dorsal (I) and ventral (J) views of paratype (GXNU YU110034) in preservative.
Amolops tuanjieensis sp. nov.
Diagnosis: Amolops tuanjieensis sp. nov. differs from other members in the genus Amolops by the following characters: (1) SVL 39.5–40.4 mm in males and 56.8–60.7 mm in females; (2) dorsolateral folds present; (3) side of head dark with light-colored upper lip stripe extending to axilla; (4) skin on dorsal and ventral surfaces smooth; (5) tympanum distinct, less than half of eye diameter; (6) supratympanic fold indistinct; (7) vomerine teeth in two oblique rows between choanae, closer to each other than to choanae; (8) top of head and dorsum brown-red with irregular black and gray spots; (9) loreal regions dark black; (10) lateral green; (11) pineal body present; (12) nuptial pad velvety; (13) two external subgular vocal sacs in males; (14) all fingertips expanded; (15) two palmar tubercles present; (16) inner metatarsal tubercle oval, outer metatarsal tubercle absent; (17) supernumerary tubercles absent.
Etymology: The specific epithet is named for the type locality, Tuanjie Township, Gengma Dai and Wa Autonomous County, Yunnan Province, China.

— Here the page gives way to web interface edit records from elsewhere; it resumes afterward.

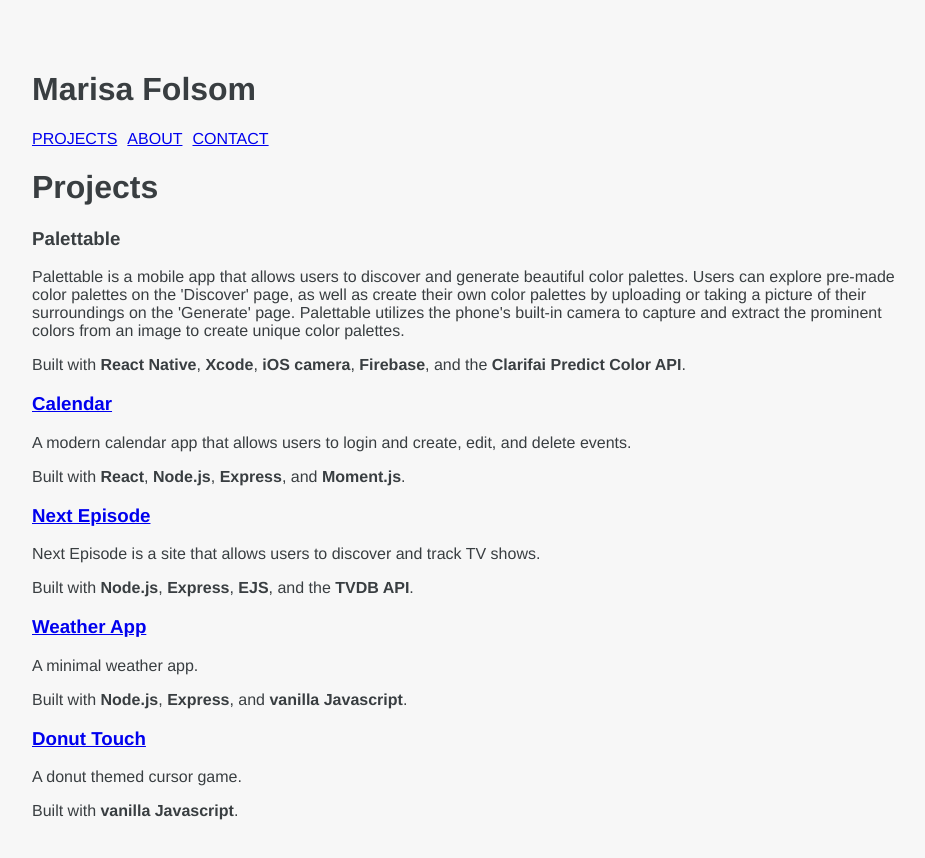
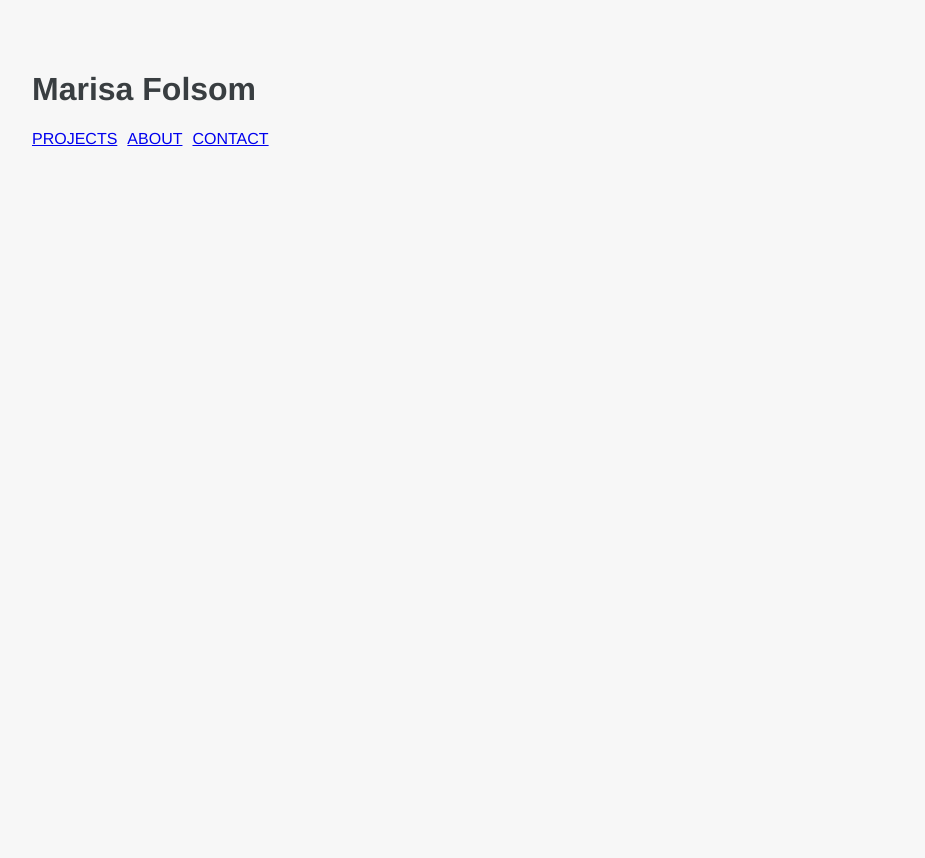
Before and after one commit to marifolsom/portfolio-site, a React (Create React App) app: page / in a window 1280 px wide. Before the commit this address led to /projects. Shown: the top 858 px of the page, without its empty margins (168-1093 px from the left). After the commit the page ends 800 px from the top, so only its background shows below. Built offline with nearby package versions, Linux system fonts and the light colour scheme.

Commit message:
Rename project from portfolio-website to portfolio

```diff
--- a/package.json
+++ b/package.json
@@ -1,6 +1,6 @@
 {
-  "name": "portfolio-website",
-  "homepage": "http://marifolsom.github.io/portfolio-website",
+  "name": "portfolio",
+  "homepage": "http://marifolsom.github.io/portfolio",
   "version": "0.1.0",
   "private": true,
   "dependencies": {
--- a/src/App.js
+++ b/src/App.js
@@ -13,10 +13,10 @@
         <div className="site-container">
           <h1 className="site-title">Marisa Folsom</h1>
           <Navbar />
-          <Route exact path="/" render={() => <Redirect to="/projects"/>} />
-          <Route exact path="/projects" component={Projects} />
-          <Route exact path="/about" component={About} />
-          <Route exact path="/contact" component={Contact} />
+          <Route exact path="portfolio" render={() => <Redirect to="portfolio/projects"/>} />
+          <Route exact path="portfolio/projects" component={Projects} />
+          <Route exact path="portfolio/about" component={About} />
+          <Route exact path="portfolio/contact" component={Contact} />
         </div>
       </Router>
     )
--- a/src/components/Navbar/index.js
+++ b/src/components/Navbar/index.js
@@ -5,9 +5,9 @@
   render() {
     return (
       <nav>
-        <Link to="/projects" className="nav-link">PROJECTS</Link>
-        <Link to="/about" className="nav-link">ABOUT</Link>
-        <Link to="/contact" className="nav-link">CONTACT</Link>
+        <Link to="portfolio/projects" className="nav-link">PROJECTS</Link>
+        <Link to="portfolio/about" className="nav-link">ABOUT</Link>
+        <Link to="portfolio/contact" className="nav-link">CONTACT</Link>
       </nav>
     )
   }
```
Also changed, not shown: 1 other file (tests, documents, lock files or other folders).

We suggest the English common name as “Tuanjie Cascade Frog”
and the Chinese common name as “团结湍蛙”.
Distribution and ecology: The new species is known only from the type locality (Supplementary Figure S1). The holotype and paratypes were found on leaves and small branches, less than 1 m above the ground along a stream. No tadpoles or vocal recordings were collected for the new species.
Comments:In China, species of Amolops have been assigned to different species groups based on morphological characters (Fei et al., 2009). However, consistent with Lyu et al. (2019a), our phylogenetic analysis revealed that the division of some species groups needs further investigation. Firstly, A. chayuensis, which was placed in the A. monticola group by Sun et al. (2013) based on the presence of dorsolateral folds, did not group together with the clade consisting of the new species and other members of the same group, indicating that the A. monticola group is not monophyletic and that assignment of species groups based on dorsolateral folds only is problematic. Comprehensive morphological and molecular comparisons using A. monticola data are necessary to clarify the division of the A. monticola group.
In addition to the problems at the species group level in Amolops, species diversity within this genus also needs further investigation. Amolops marmoratus, which has been confused with A. afghanus and A. indoburmanensis (Dever et al., 2012; Lyu et al., 2019a), is mainly distributed in southern Tibet, as well as Myanmar, Bangladesh, Nepal, and eastern Himalaya in India (Frost, 2019), with distribution in Thailand according to Chan-ard (2003). This species is certainly known from Myanmar, but the statuses of other populations remain problematic (Frost, 2019). In this study, we found that the genetic distance between A. marmoratus from Thailand and A. marmoratus from Myanmar reached 4.48% for the 16S sequences, indicating that A. marmoratus from Thailand possibly represents a cryptic species.
Yu-Lu Gan, Guo-Hua Yu and Zheng-Jun Wu. 2020. A New Species of the Genus Amolops (Anura: Ranidae) from Yunnan, China. Zoological Research. 41(2); 188-193. DOI: 10.24272/j.issn.2095-8137.2020.018